EAST VILLAGE — The longtime headquarters of The Village Voice in Cooper Square will soon make way for an expanding private school — ending the alternative weekly newspaper's more than two-decade-long stay.
Grace Church School, founded in 1894 as a boarding school made up of just 16 boys, will be opening the doors of its new campus at 46 Cooper Square on Sept. 4 to its first ever class of ninth-graders, school officials said.
As the independent school continues to renovate the new space to accommodate future high school grades, the expansion is expected to consume The Village Voice's office next year after the paper's 12-year run in the space.
"Yes, thankfully we'll be leaving this dump in the spring," Voice editor-in-chief Tony Ortega wrote via email, adding that the newspapers iconic lettering on the building's facade would be going with them. "We're looking at a few different offices, not sure that we've settled on a new place yet."
The alternative newspaper is yet to lock in another location, but has looked at some possible office spaces, Ortega wrote.
The current $12 million phase of renovations will allow for 60 co-ed students from 30 different schools to move into the landmarked building, which was once a bird-feed factory for Hartz Mountain pet foods.

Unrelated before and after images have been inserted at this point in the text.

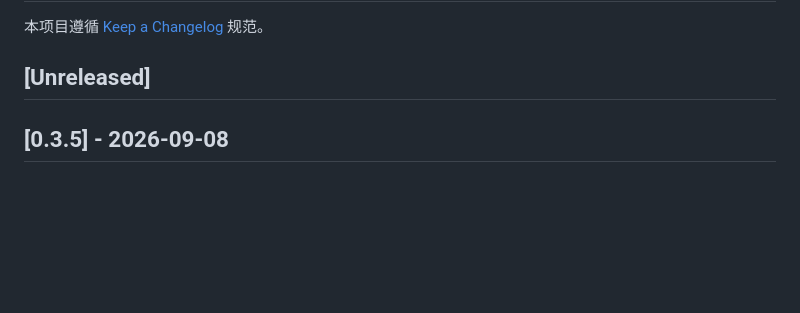
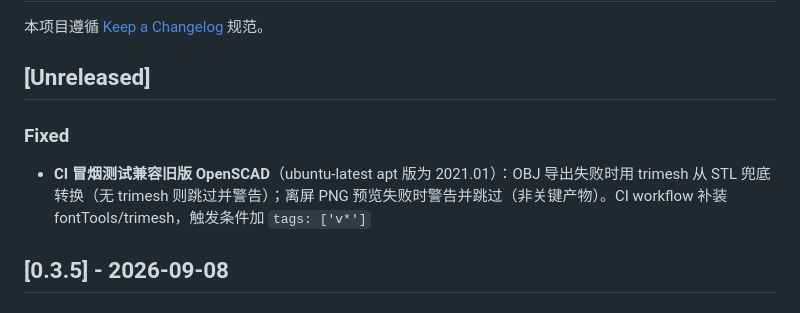
Before and after one commit to Chartreuse310/chbim-prototype, a Markdown page: CHANGELOG.md, the part around the change. GitHub-like rendering; blank space fills up the shorter version.

Commit message:
docs(changelog): Unreleased 记 CI 兼容修复（晚于 v0.3.5 标签提交）

```diff
--- a/CHANGELOG.md
+++ b/CHANGELOG.md
@@ -3,6 +3,9 @@
 本项目遵循 [Keep a Changelog](https://keepachangelog.com/zh-CN/1.1.0/) 规范。
 
 ## [Unreleased]
+
+### Fixed
+- **CI 冒烟测试兼容旧版 OpenSCAD**（ubuntu-latest apt 版为 2021.01）：OBJ 导出失败时用 trimesh 从 STL 兜底转换（无 trimesh 则跳过并警告）；离屏 PNG 预览失败时警告并跳过（非关键产物）。CI workflow 补装 fontTools/trimesh，触发条件加 `tags: ['v*']`
 
 ## [0.3.5] - 2026-09-08
 
```
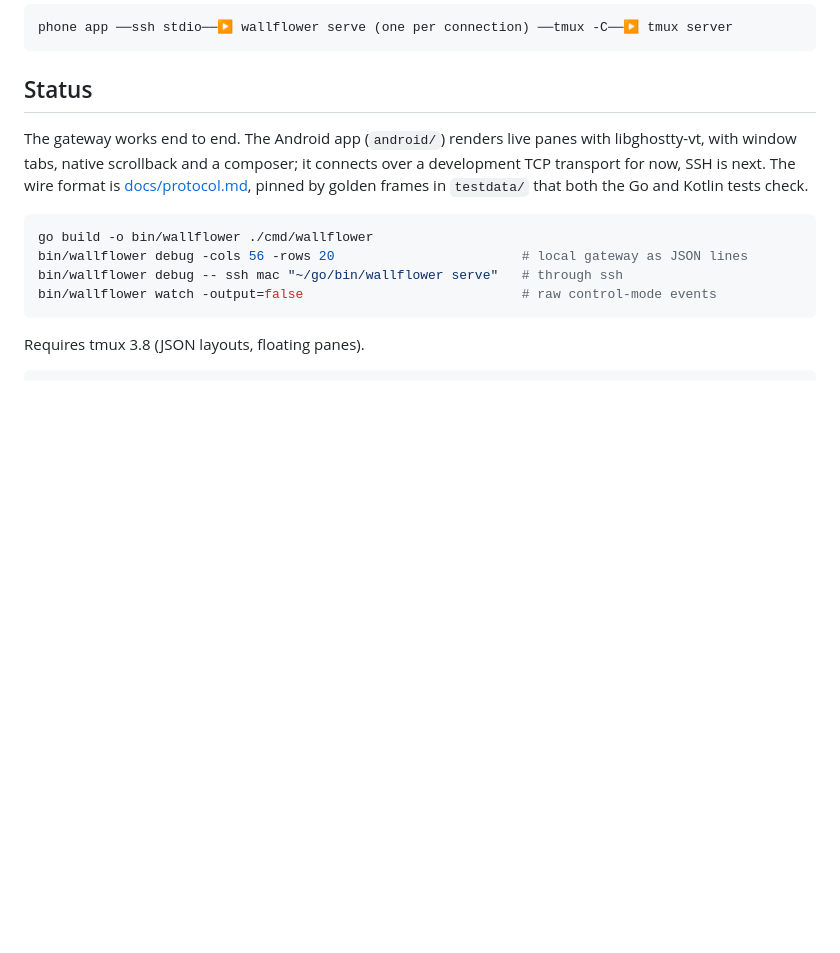
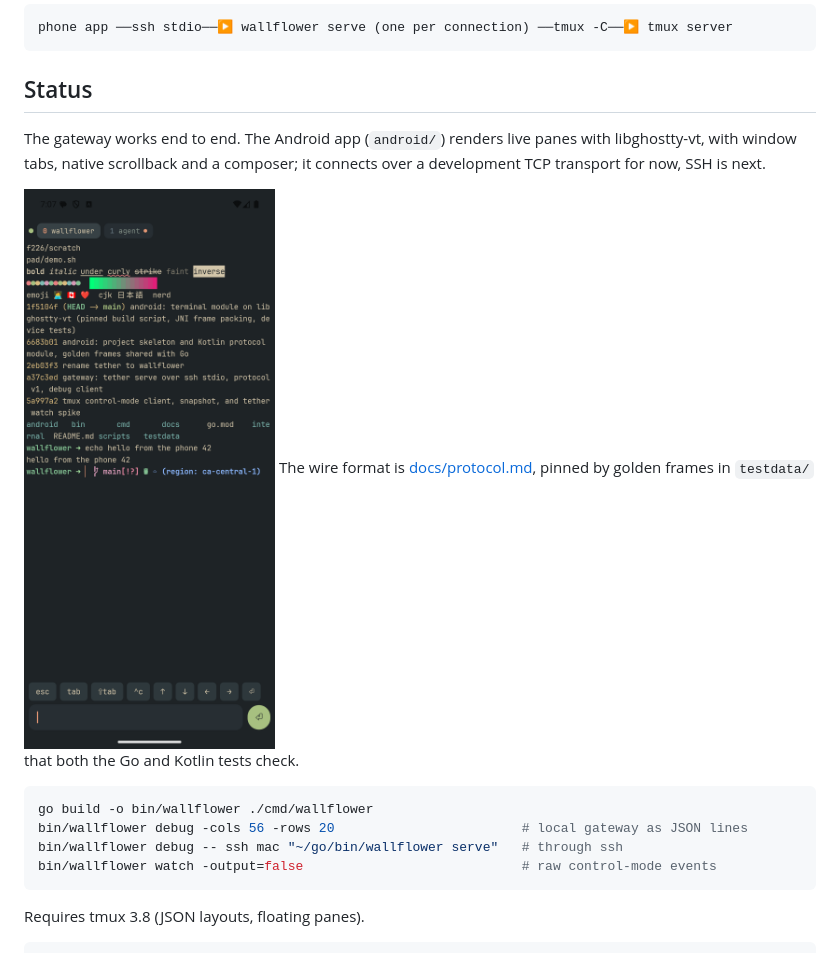
Before and after one commit to ahmd-sh/wallflower, a Markdown page: README.md, the part around the change. GitHub-like rendering; pictures changed too: docs/first-light.png (added); blank space fills up the shorter version.

Commit message:
docs: first-light screenshot

```diff
--- a/README.md
+++ b/README.md
@@ -12,7 +12,9 @@ phone app ──ssh stdio──▶ wallflower serve (one per connection) ──t
 
 The gateway works end to end. The Android app (`android/`) renders live panes
 with libghostty-vt, with window tabs, native scrollback and a composer; it
-connects over a development TCP transport for now, SSH is next. The wire format is
+connects over a development TCP transport for now, SSH is next.
+
+<img src="docs/first-light.png" width="300" alt="A tmux pane in wallflower on Android"> The wire format is
 [docs/protocol.md](docs/protocol.md), pinned by golden frames in `testdata/`
 that both the Go and Kotlin tests check.
 
```
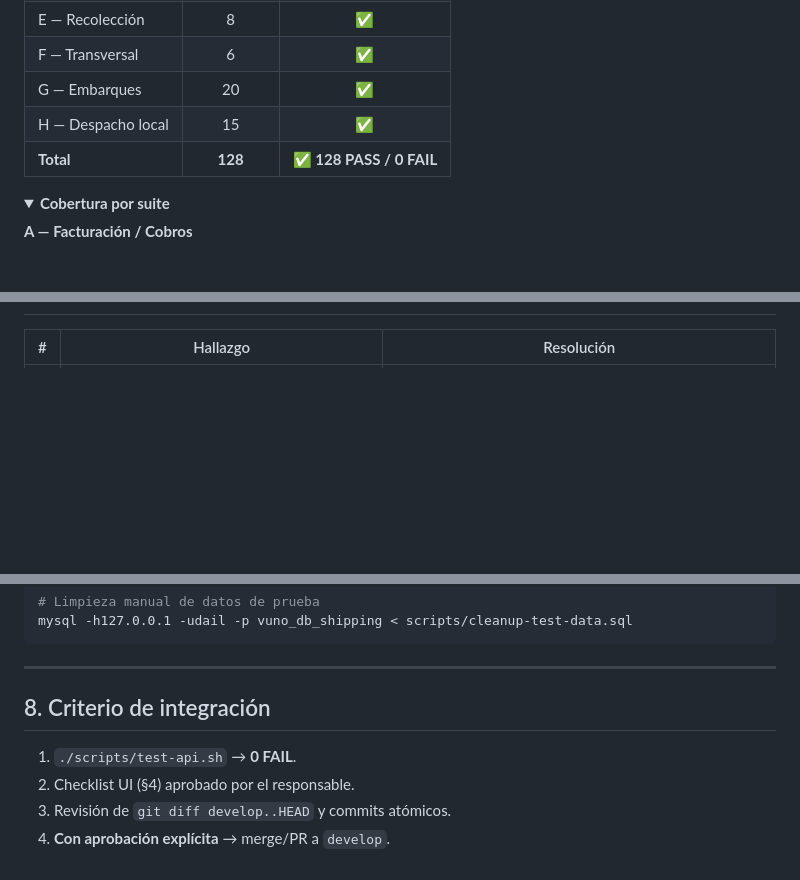
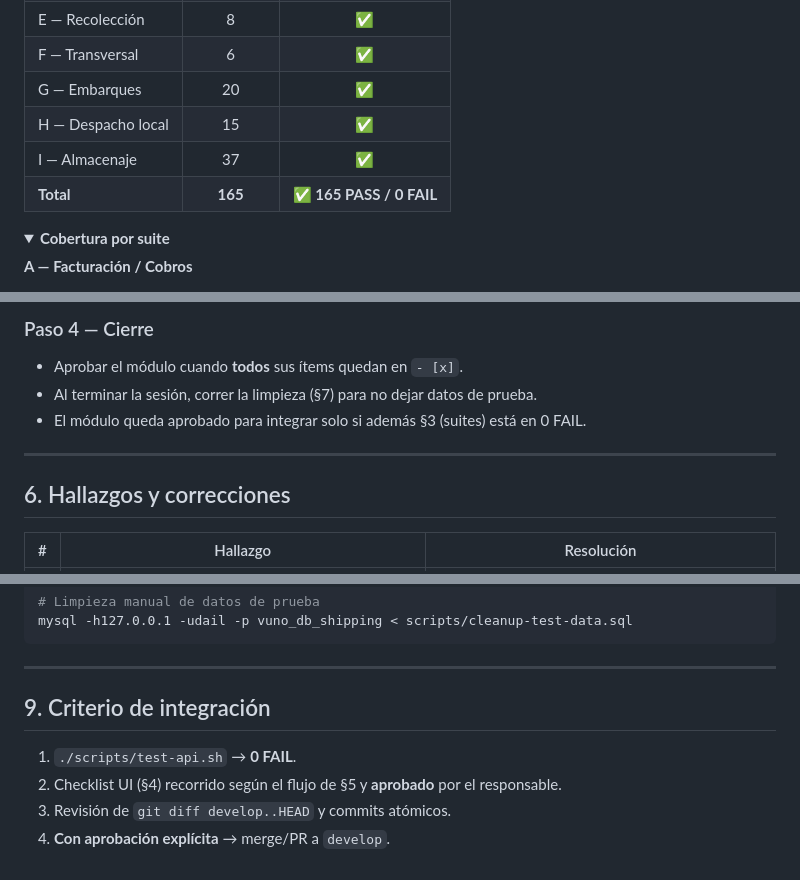
Before and after one commit to VunotekCore/vuno-shipping, a Markdown page: TESTPLAN.md, 3 parts joined by grey strips. GitHub-like rendering; folded sections open; blank space fills up the shorter version.

```diff
--- a/TESTPLAN.md
+++ b/TESTPLAN.md
@@ -81,7 +83,8 @@ SKIP_CLEANUP=1 scripts/test-api.sh   # conservar los datos de prueba
 | F — Transversal | 6 | ✅ |
 | G — Embarques | 20 | ✅ |
 | H — Despacho local | 15 | ✅ |
-| **Total** | **128** | **✅ 128 PASS / 0 FAIL** |
+| I — Almacenaje | 37 | ✅ |
+| **Total** | **165** | **✅ 165 PASS / 0 FAIL** |
 
 <details>
 <summary><strong>Cobertura por suite</strong></summary>
@@ -183,3 +263,12 @@ SKIP_CLEANUP=1 scripts/test-api.sh   # conservar los datos de prueba
+### Paso 4 — Cierre
+
+- Aprobar el módulo cuando **todos** sus ítems quedan en `- [x]`.
+- Al terminar la sesión, correr la limpieza (§7) para no dejar datos de prueba.
+- El módulo queda aprobado para integrar solo si además §3 (suites) está en 0 FAIL.
+
+---
+
+## 6. Hallazgos y correcciones
 
 | # | Hallazgo | Resolución |
 |---|----------|------------|
@@ -229,9 +321,9 @@ mysql -h127.0.0.1 -udail -p vuno_db_shipping < scripts/cleanup-test-data.sql
 
 ---
 
-## 8. Criterio de integración
+## 9. Criterio de integración
 
 1. `./scripts/test-api.sh` → **0 FAIL**.
-2. Checklist UI (§4) aprobado por el responsable.
+2. Checklist UI (§4) recorrido según el flujo de §5 y **aprobado** por el responsable.
 3. Revisión de `git diff develop..HEAD` y commits atómicos.
 4. **Con aprobación explícita** → merge/PR a `develop`.
```
Also changed, not shown: other parts of TESTPLAN.md (+90 -8 lines).
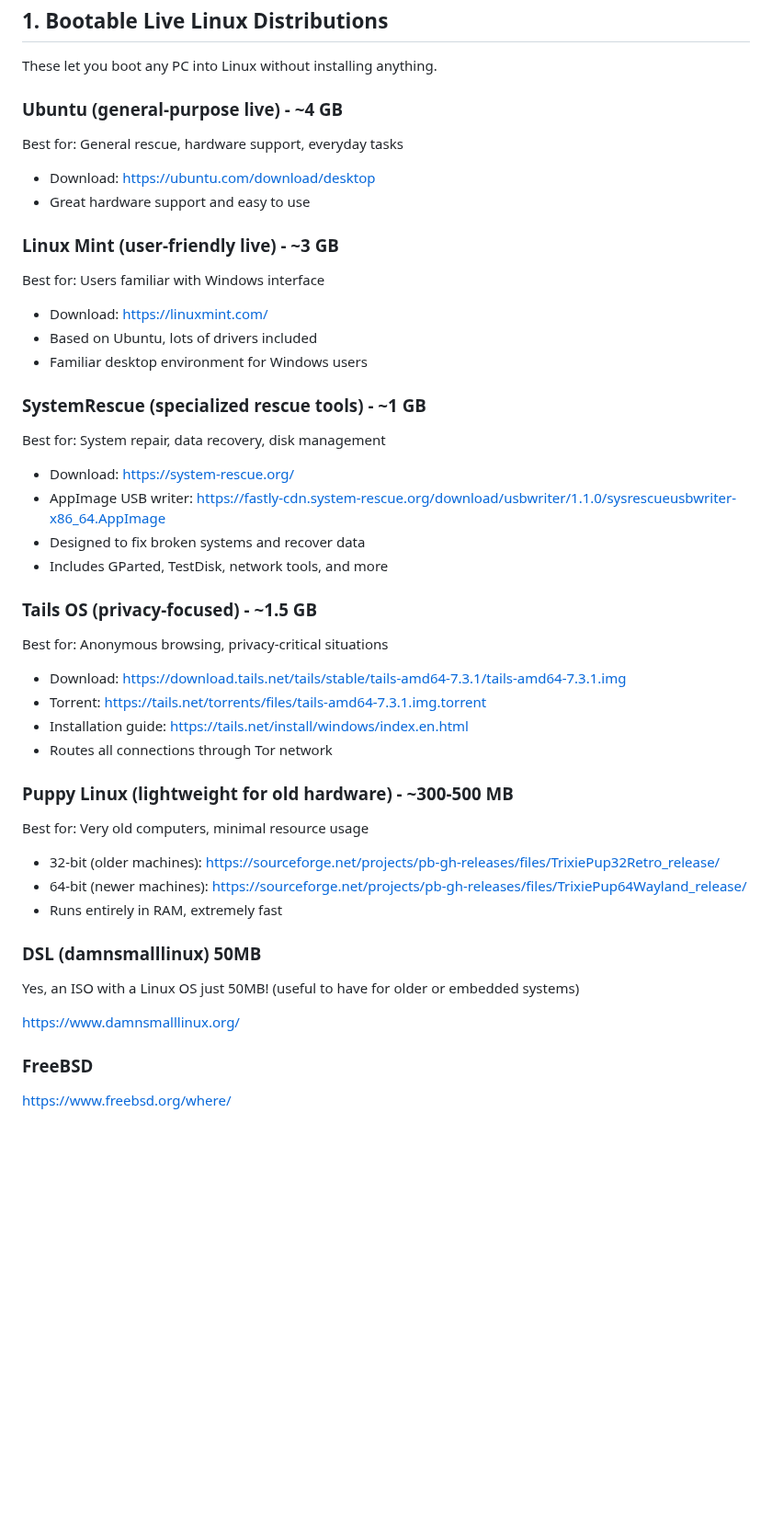
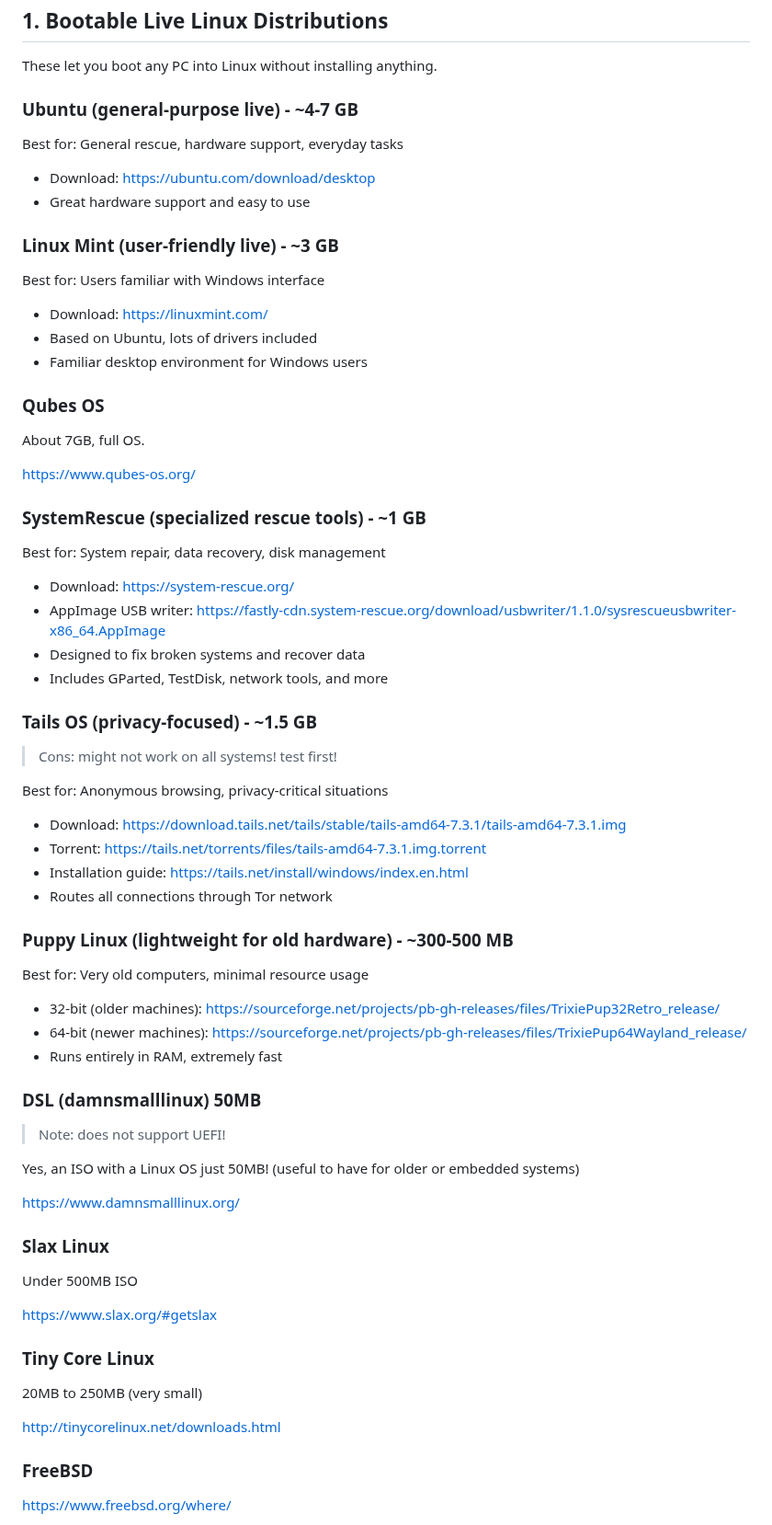
Before and after one commit to flaneurette/Emergency-USB-Kit, a Markdown page: README.md, the part around one of its changes. Shown at 92% size. Drawn GitHub-style; blank space fills up the shorter version.

```diff
--- a/README.md
+++ b/README.md
@@ -159,20 +162,29 @@ If you're in an emergency RIGHT NOW:
 
 These let you boot any PC into Linux without installing anything.
 
-### Ubuntu (general-purpose live) - ~4 GB
+### Ubuntu (general-purpose live) - ~4-7 GB
+
 Best for: General rescue, hardware support, everyday tasks
 
 - Download: https://ubuntu.com/download/desktop
 - Great hardware support and easy to use
 
 ### Linux Mint (user-friendly live) - ~3 GB
+
 Best for: Users familiar with Windows interface
 
 - Download: https://linuxmint.com/
 - Based on Ubuntu, lots of drivers included
 - Familiar desktop environment for Windows users
 
+### Qubes OS
+
+About 7GB, full OS.
+
+https://www.qubes-os.org/
+
 ### SystemRescue (specialized rescue tools) - ~1 GB
+
 Best for: System repair, data recovery, disk management
 
 - Download: https://system-rescue.org/
@@ -181,6 +193,9 @@ Best for: System repair, data recovery, disk management
 - Includes GParted, TestDisk, network tools, and more
 
 ### Tails OS (privacy-focused) - ~1.5 GB
+
+> Cons: might not work on all systems! test first!
+
 Best for: Anonymous browsing, privacy-critical situations
 
 - Download: https://download.tails.net/tails/stable/tails-amd64-7.3.1/tails-amd64-7.3.1.img
@@ -189,6 +204,7 @@ Best for: Anonymous browsing, privacy-critical situations
 - Routes all connections through Tor network
 
 ### Puppy Linux (lightweight for old hardware) - ~300-500 MB
+
 Best for: Very old computers, minimal resource usage
 
 - 32-bit (older machines): https://sourceforge.net/projects/pb-gh-releases/files/TrixiePup32Retro_release/
@@ -197,9 +213,23 @@ Best for: Very old computers, minimal resource usage
 
 ### DSL (damnsmalllinux) 50MB
 
+> Note: does not support UEFI!
+
 Yes, an ISO with a Linux OS just 50MB! (useful to have for older or embedded systems)
 
 https://www.damnsmalllinux.org/
+
+### Slax Linux
+
+Under 500MB ISO
+
+https://www.slax.org/#getslax
+
+### Tiny Core Linux
+
+20MB to 250MB (very small)
+
+http://tinycorelinux.net/downloads.html
 
 ### FreeBSD
 
```
Also changed, not shown: other parts of README.md (+9 -6 lines).
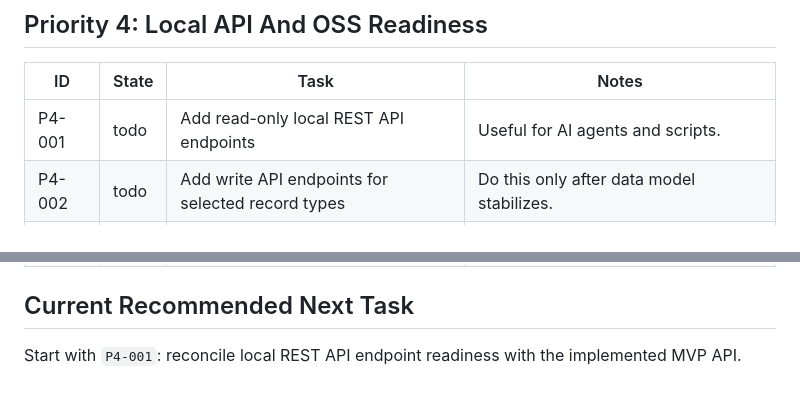
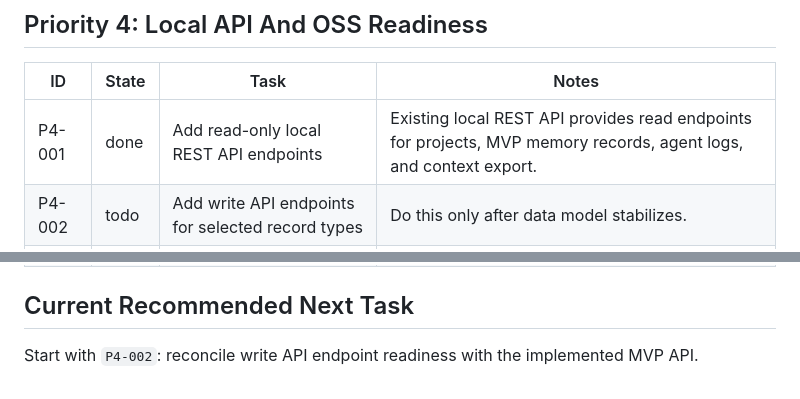
Before and after one commit to jaoushingan88/agent-project-memory, a Markdown page: TASKS.md, 2 parts joined by grey strips. Drawn GitHub-style.

```diff
--- a/TASKS.md
+++ b/TASKS.md
@@ -65,7 +65,7 @@ When task state changes, update this file in the same work session.
 
 | ID | State | Task | Notes |
 | --- | --- | --- | --- |
-| P4-001 | todo | Add read-only local REST API endpoints | Useful for AI agents and scripts. |
+| P4-001 | done | Add read-only local REST API endpoints | Existing local REST API provides read endpoints for projects, MVP memory records, agent logs, and context export. |
 | P4-002 | todo | Add write API endpoints for selected record types | Do this only after data model stabilizes. |
 | P4-003 | todo | Write README | Include install, run, and first workflow. |
 | P4-004 | todo | Add license | Choose before accepting external contributions. |
@@ -74,4 +74,4 @@ When task state changes, update this file in the same work session.
 
 ## Current Recommended Next Task
 
-Start with `P4-001`: reconcile local REST API endpoint readiness with the implemented MVP API.
+Start with `P4-002`: reconcile write API endpoint readiness with the implemented MVP API.
```
Also changed, not shown: STATUS.md (+35 -2 lines).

Grace Church's current elementary school is located nearby, on Fourth Avenue at East 11th Street.
"We haven't been able to send [students] to a school that is doing what we have been doing," said the school’s fean of faculty, Arvind Grover. "We are going to build that school."
Until 2018, the school will continue with more multimillion-dollar renovations to accommodate grades 10, 11 and 12, adding a gym, theater and other learning spaces.
The school has taken out a 95-year lease from the building's owner, Leonard Stern, who along with being The Village Voice’s landlord also owned the paper from 1985 to 2000.
This first phase of renovations will add 60,000 square feet of learning space, with an eventual total of 100,000 square feet planned for the school.
"You won't feel cooped up, and they [students] will know where they are," said the renovation's architect, Jacob Alspector, who incorporated numerous large skylights into the design. A series of glass paneling on the walls will enable students to see and feel the activity of Fourth Avenue.
Paying homage to the buildings history was also important to Alspector and Grace Church School.
"The factory used to roll barrels of bird seed," said Alspector, explaining why there were slight inclines on the floor incorporated into the design.
Students will also be creating their own history in the first week of school. The school's head, George Davison, said student’s will be gathering objects and inserting them into a time capsule located in the buildings walls.
"It won’t be open until they return in 2062," said Davison, speaking about the 50-year reunion for the school's first ninth-grade class.
Davison added the new building’s design will make independent group work easier for students, with the glass paneling meaning fewer barriers between teachers and students.
"We are going to meet the needs of kids where they are at," he said.